Atrial fibrillation (afib) is affecting far more people than it did 50 years ago, according to a study published July 11, 2015, in The Lancet. Afib is an irregular heartbeat that makes the heart's upper chambers (the atria) quiver, rather than pump steadily. This can lead to the formation of blood clots, which can travel in the blood to the brain and cause a stroke. The Lancet study found that afib cases quadrupled from 1958 to 2007 among 9,500 people. But there is some encouraging news: the study also found that the risk of stroke associated with afib decreased 74% in the last 50 years, and the risk of death decreased 25%.
Why the ups and downs? Researchers point to epidemics of obesity and diabetes as part of the reason, as well as increased awareness of the condition and better detection methods.

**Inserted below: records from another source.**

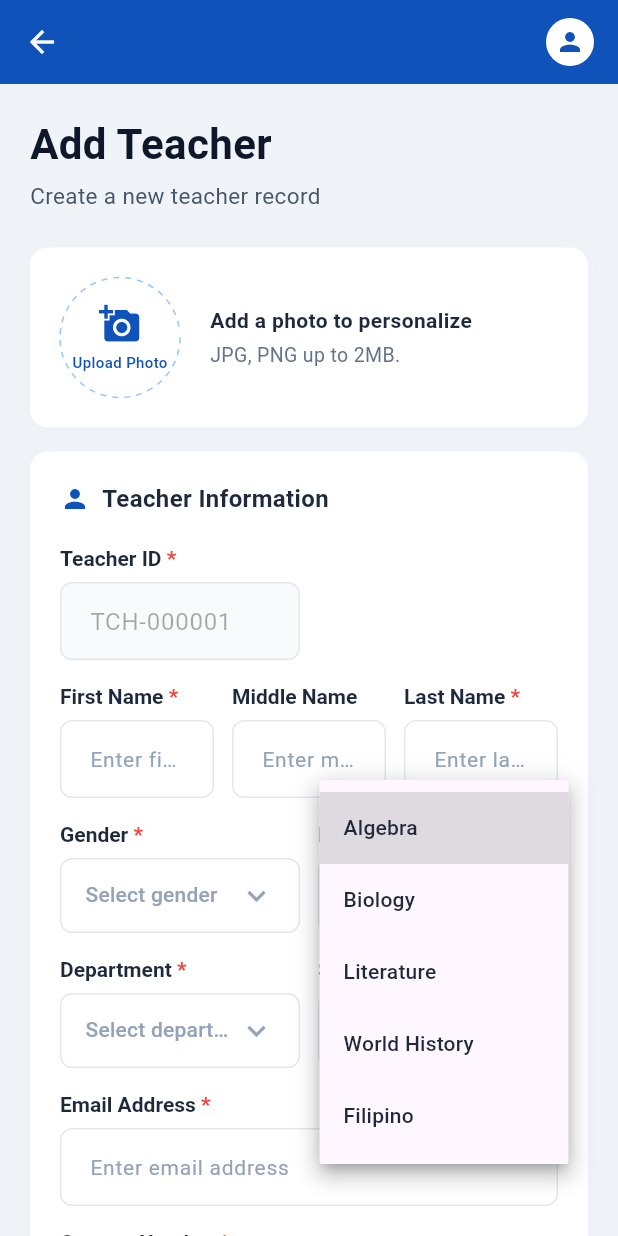
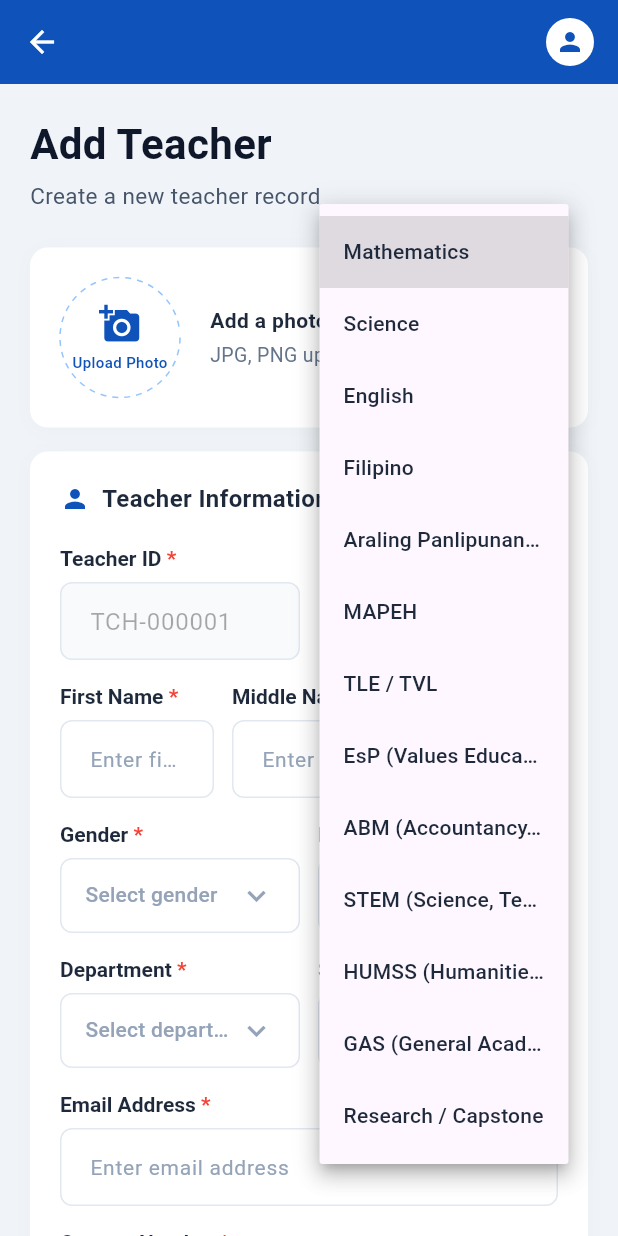
Before and after one commit to HanZeYoo/Academic_System, a Flutter app: the AddTeacherScreen screen opened directly, after a tap on "Select subject specialization", on a phone screen of 412 x 824 dp. Run offline on Flutter 3.47's test engine with Material 3 defaults, Android fonts, the phone set to English and light mode, and no system bars; our stand-ins replace csv, file_picker, firebase_core, firebase_messaging, fl_chart, flutter_local_notifications and 4 more; missing offline and left inert: mailer; accounts and stored records are empty; Roboto replaces fonts that are missing (Segoe UI).

Commit message:
automated notification for sending credentials to students and teacher

```diff
--- a/lib/screens/add_teacher_screen.dart
+++ b/lib/screens/add_teacher_screen.dart
@@ -1,6 +1,7 @@
 import 'package:flutter/material.dart';
 import 'package:flutter/services.dart';
 import '../database_helper.dart';
+import '../services/email_service.dart';
 
 class AddTeacherScreen extends StatefulWidget {
   final Map<String, dynamic>? teacherToEdit;
@@ -58,7 +59,21 @@ class _AddTeacherScreenState extends State<AddTeacherScreen> {
         'SHS Applied/Specialized'
       ].contains(data['department'])) _selectedDepartment = data['department'];
       if (['Male', 'Female', 'Other'].contains(data['gender'])) _selectedGender = data['gender'];
-      if (['Mathematics', 'Science', 'English', 'History'].contains(data['specialization'])) _selectedSubjectSpecialization = data['specialization'];
+      if (const [
+        'Mathematics',
+        'Science',
+        'English',
+        'Filipino',
+        'Araling Panlipunan (Social Studies)',
+        'MAPEH',
+        'TLE / TVL',
+        'EsP (Values Education)',
+        'ABM (Accountancy, Business, & Management)',
+        'STEM (Science, Tech, Eng, & Math)',
+        'HUMSS (Humanities & Social Sciences)',
+        'GAS (General Academic Strand)',
+        'Research / Capstone'
+      ].contains(data['specialization'])) _selectedSubjectSpecialization = data['specialization'];
       if (['Full-time', 'Part-time', 'Contract'].contains(data['employment_status'])) _selectedEmploymentStatus = data['employment_status'];
       if (['Section A', 'Section B', 'Section C', 'Section D'].contains(data['assigned_section'])) _selectedAssignedSection = data['assigned_section'];
 
@@ -198,6 +213,15 @@ class _AddTeacherScreenState extends State<AddTeacherScreen> {
         hiringDate: _hiringDate != null ? '${_hiringDate!.month}/${_hiringDate!.day}/${_hiringDate!.year}' : null,
         assignedSection: _selectedAssignedSection,
       );
+
+      // Send Welcome Email
+      if (_sendCredentials) {
+        await EmailService.sendEmail(
+          toEmail: _emailController.text,
+          subject: 'Welcome to the Academic System!',
+          messageText: 'Hello $fullName,<br><br>Your teacher account has been created successfully.<br><br><b>Username/Email:</b> ${_emailController.text}<br><b>Temporary Password:</b> teacher123<br><br>Please log in to your account and change your password immediately.',
+        );
+      }
     }
 
     setState(() => _isLoading = false);
@@ -467,7 +491,21 @@ class _AddTeacherScreenState extends State<AddTeacherScreen> {
                             hint: 'Select subject specialization',
                             isRequired: true,
                             value: _selectedSubjectSpecialization,
-                            items: const ['Algebra', 'Biology', 'Literature', 'World History', 'Filipino'],
+                            items: const [
+                              'Mathematics',
+                              'Science',
+                              'English',
+                              'Filipino',
+                              'Araling Panlipunan (Social Studies)',
+                              'MAPEH',
+                              'TLE / TVL',
+                              'EsP (Values Education)',
+                              'ABM (Accountancy, Business, & Management)',
+                              'STEM (Science, Tech, Eng, & Math)',
+                              'HUMSS (Humanities & Social Sciences)',
+                              'GAS (General Academic Strand)',
+                              'Research / Capstone'
+                            ],
                             onChanged: (val) => setState(() => _selectedSubjectSpecialization = val),
                           ),
                         ),
```
Also changed, not shown: lib/database_helper.dart (+4 -4 lines), lib/screens/add_student_screen.dart (+34 -0 lines).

Meanwhile, improved recognition and treatment of other diseases, such as high blood pressure, may be helping to reduce the cases of stroke and early death linked to afib. So, this study provides further evidence of the importance of maintaining a healthy weight and keeping blood sugar, blood pressure, and cholesterol under control. In addition to reducing the risk of heart disease, stroke, diabetes, and other illnesses, you also reduce the risk of getting afib and developing complications from it.
As a service to our readers, Harvard Health Publishing provides access to our library of archived content. Please note the date of last review or update on all articles. No content on this site, regardless of date, should ever be used as a substitute for direct medical advice from your doctor or other qualified clinician.